Task to complete: Word for word, restate the entries that follow.

Record extracts:

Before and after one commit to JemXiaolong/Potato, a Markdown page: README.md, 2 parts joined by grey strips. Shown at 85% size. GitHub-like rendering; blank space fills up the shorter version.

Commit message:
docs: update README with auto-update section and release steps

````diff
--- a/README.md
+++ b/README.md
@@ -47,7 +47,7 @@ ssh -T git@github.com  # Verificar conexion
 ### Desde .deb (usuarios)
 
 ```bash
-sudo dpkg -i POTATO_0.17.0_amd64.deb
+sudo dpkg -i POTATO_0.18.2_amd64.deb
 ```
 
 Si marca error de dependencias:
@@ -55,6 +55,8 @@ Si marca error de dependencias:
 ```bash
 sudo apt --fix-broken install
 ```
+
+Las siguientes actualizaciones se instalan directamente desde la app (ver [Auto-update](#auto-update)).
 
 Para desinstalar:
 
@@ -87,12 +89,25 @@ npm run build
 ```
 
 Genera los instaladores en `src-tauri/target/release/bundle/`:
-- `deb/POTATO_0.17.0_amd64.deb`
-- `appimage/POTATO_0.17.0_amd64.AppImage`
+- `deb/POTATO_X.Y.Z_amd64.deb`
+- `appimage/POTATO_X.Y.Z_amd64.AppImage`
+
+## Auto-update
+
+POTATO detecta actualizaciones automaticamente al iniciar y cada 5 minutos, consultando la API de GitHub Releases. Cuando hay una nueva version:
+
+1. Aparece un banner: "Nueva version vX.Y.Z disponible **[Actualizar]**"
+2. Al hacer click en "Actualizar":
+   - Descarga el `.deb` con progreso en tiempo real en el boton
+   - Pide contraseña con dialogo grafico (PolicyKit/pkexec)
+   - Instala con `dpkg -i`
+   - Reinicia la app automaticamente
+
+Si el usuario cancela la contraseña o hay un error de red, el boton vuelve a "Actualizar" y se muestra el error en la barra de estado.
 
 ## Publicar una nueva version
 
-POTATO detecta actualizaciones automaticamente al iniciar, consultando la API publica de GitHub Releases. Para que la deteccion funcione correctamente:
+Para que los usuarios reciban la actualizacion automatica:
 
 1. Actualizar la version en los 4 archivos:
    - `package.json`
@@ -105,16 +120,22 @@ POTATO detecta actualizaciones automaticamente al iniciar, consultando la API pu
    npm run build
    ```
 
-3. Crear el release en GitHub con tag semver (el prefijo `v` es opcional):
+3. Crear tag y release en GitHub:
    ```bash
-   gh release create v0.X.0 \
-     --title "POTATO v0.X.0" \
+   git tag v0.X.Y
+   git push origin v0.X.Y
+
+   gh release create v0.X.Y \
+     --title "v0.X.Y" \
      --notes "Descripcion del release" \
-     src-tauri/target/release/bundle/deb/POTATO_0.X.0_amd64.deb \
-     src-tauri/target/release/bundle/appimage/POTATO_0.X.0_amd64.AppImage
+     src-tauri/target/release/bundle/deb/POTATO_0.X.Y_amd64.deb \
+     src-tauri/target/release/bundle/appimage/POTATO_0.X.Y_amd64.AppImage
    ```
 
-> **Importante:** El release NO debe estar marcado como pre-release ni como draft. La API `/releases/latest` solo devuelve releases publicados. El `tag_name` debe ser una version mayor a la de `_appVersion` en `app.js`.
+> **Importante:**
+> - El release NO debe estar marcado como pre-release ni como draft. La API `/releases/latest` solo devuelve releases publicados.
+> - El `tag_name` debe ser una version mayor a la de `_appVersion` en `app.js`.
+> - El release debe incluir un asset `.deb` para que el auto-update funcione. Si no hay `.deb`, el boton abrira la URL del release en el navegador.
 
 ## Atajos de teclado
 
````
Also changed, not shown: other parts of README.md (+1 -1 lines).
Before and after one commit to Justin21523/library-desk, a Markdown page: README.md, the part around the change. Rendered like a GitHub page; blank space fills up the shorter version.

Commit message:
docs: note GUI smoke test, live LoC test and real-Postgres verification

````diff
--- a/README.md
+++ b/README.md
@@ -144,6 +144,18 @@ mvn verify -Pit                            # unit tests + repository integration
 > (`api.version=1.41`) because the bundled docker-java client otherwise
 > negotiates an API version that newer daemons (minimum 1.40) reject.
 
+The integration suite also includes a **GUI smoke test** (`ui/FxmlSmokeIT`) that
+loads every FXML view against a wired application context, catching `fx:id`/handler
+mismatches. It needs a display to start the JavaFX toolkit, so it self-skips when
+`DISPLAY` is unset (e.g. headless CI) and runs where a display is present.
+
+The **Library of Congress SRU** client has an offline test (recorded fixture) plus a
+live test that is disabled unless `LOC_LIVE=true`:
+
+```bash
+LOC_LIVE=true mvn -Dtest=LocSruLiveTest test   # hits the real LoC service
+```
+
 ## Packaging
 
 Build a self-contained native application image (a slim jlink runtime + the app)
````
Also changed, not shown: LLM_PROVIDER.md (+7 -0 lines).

Exercise solution:
Before and after one commit to JemXiaolong/Potato, a Markdown page: README.md, 2 parts joined by grey strips. Shown at 85% size. GitHub-like rendering; blank space fills up the shorter version.

Commit message:
docs: update README with auto-update section and release steps

````diff
--- a/README.md
+++ b/README.md
@@ -47,7 +47,7 @@ ssh -T git@github.com  # Verificar conexion
 ### Desde .deb (usuarios)
 
 ```bash
-sudo dpkg -i POTATO_0.17.0_amd64.deb
+sudo dpkg -i POTATO_0.18.2_amd64.deb
 ```
 
 Si marca error de dependencias:
@@ -55,6 +55,8 @@ Si marca error de dependencias:
 ```bash
 sudo apt --fix-broken install
 ```
+
+Las siguientes actualizaciones se instalan directamente desde la app (ver [Auto-update](#auto-update)).
 
 Para desinstalar:
 
@@ -87,12 +89,25 @@ npm run build
 ```
 
 Genera los instaladores en `src-tauri/target/release/bundle/`:
-- `deb/POTATO_0.17.0_amd64.deb`
-- `appimage/POTATO_0.17.0_amd64.AppImage`
+- `deb/POTATO_X.Y.Z_amd64.deb`
+- `appimage/POTATO_X.Y.Z_amd64.AppImage`
+
+## Auto-update
+
+POTATO detecta actualizaciones automaticamente al iniciar y cada 5 minutos, consultando la API de GitHub Releases. Cuando hay una nueva version:
+
+1. Aparece un banner: "Nueva version vX.Y.Z disponible **[Actualizar]**"
+2. Al hacer click en "Actualizar":
+   - Descarga el `.deb` con progreso en tiempo real en el boton
+   - Pide contraseña con dialogo grafico (PolicyKit/pkexec)
+   - Instala con `dpkg -i`
+   - Reinicia la app automaticamente
+
+Si el usuario cancela la contraseña o hay un error de red, el boton vuelve a "Actualizar" y se muestra el error en la barra de estado.
 
 ## Publicar una nueva version
 
-POTATO detecta actualizaciones automaticamente al iniciar, consultando la API publica de GitHub Releases. Para que la deteccion funcione correctamente:
+Para que los usuarios reciban la actualizacion automatica:
 
 1. Actualizar la version en los 4 archivos:
    - `package.json`
@@ -105,16 +120,22 @@ POTATO detecta actualizaciones automaticamente al iniciar, consultando la API pu
    npm run build
    ```
 
-3. Crear el release en GitHub con tag semver (el prefijo `v` es opcional):
+3. Crear tag y release en GitHub:
    ```bash
-   gh release create v0.X.0 \
-     --title "POTATO v0.X.0" \
+   git tag v0.X.Y
+   git push origin v0.X.Y
+
+   gh release create v0.X.Y \
+     --title "v0.X.Y" \
      --notes "Descripcion del release" \
-     src-tauri/target/release/bundle/deb/POTATO_0.X.0_amd64.deb \
-     src-tauri/target/release/bundle/appimage/POTATO_0.X.0_amd64.AppImage
+     src-tauri/target/release/bundle/deb/POTATO_0.X.Y_amd64.deb \
+     src-tauri/target/release/bundle/appimage/POTATO_0.X.Y_amd64.AppImage
    ```
 
-> **Importante:** El release NO debe estar marcado como pre-release ni como draft. La API `/releases/latest` solo devuelve releases publicados. El `tag_name` debe ser una version mayor a la de `_appVersion` en `app.js`.
+> **Importante:**
+> - El release NO debe estar marcado como pre-release ni como draft. La API `/releases/latest` solo devuelve releases publicados.
+> - El `tag_name` debe ser una version mayor a la de `_appVersion` en `app.js`.
+> - El release debe incluir un asset `.deb` para que el auto-update funcione. Si no hay `.deb`, el boton abrira la URL del release en el navegador.
 
 ## Atajos de teclado
 
````
Also changed, not shown: other parts of README.md (+1 -1 lines).
Before and after one commit to Justin21523/library-desk, a Markdown page: README.md, the part around the change. Rendered like a GitHub page; blank space fills up the shorter version.

Commit message:
docs: note GUI smoke test, live LoC test and real-Postgres verification

````diff
--- a/README.md
+++ b/README.md
@@ -144,6 +144,18 @@ mvn verify -Pit                            # unit tests + repository integration
 > (`api.version=1.41`) because the bundled docker-java client otherwise
 > negotiates an API version that newer daemons (minimum 1.40) reject.
 
+The integration suite also includes a **GUI smoke test** (`ui/FxmlSmokeIT`) that
+loads every FXML view against a wired application context, catching `fx:id`/handler
+mismatches. It needs a display to start the JavaFX toolkit, so it self-skips when
+`DISPLAY` is unset (e.g. headless CI) and runs where a display is present.
+
+The **Library of Congress SRU** client has an offline test (recorded fixture) plus a
+live test that is disabled unless `LOC_LIVE=true`:
+
+```bash
+LOC_LIVE=true mvn -Dtest=LocSruLiveTest test   # hits the real LoC service
+```
+
 ## Packaging
 
 Build a self-contained native application image (a slim jlink runtime + the app)
````
Also changed, not shown: LLM_PROVIDER.md (+7 -0 lines).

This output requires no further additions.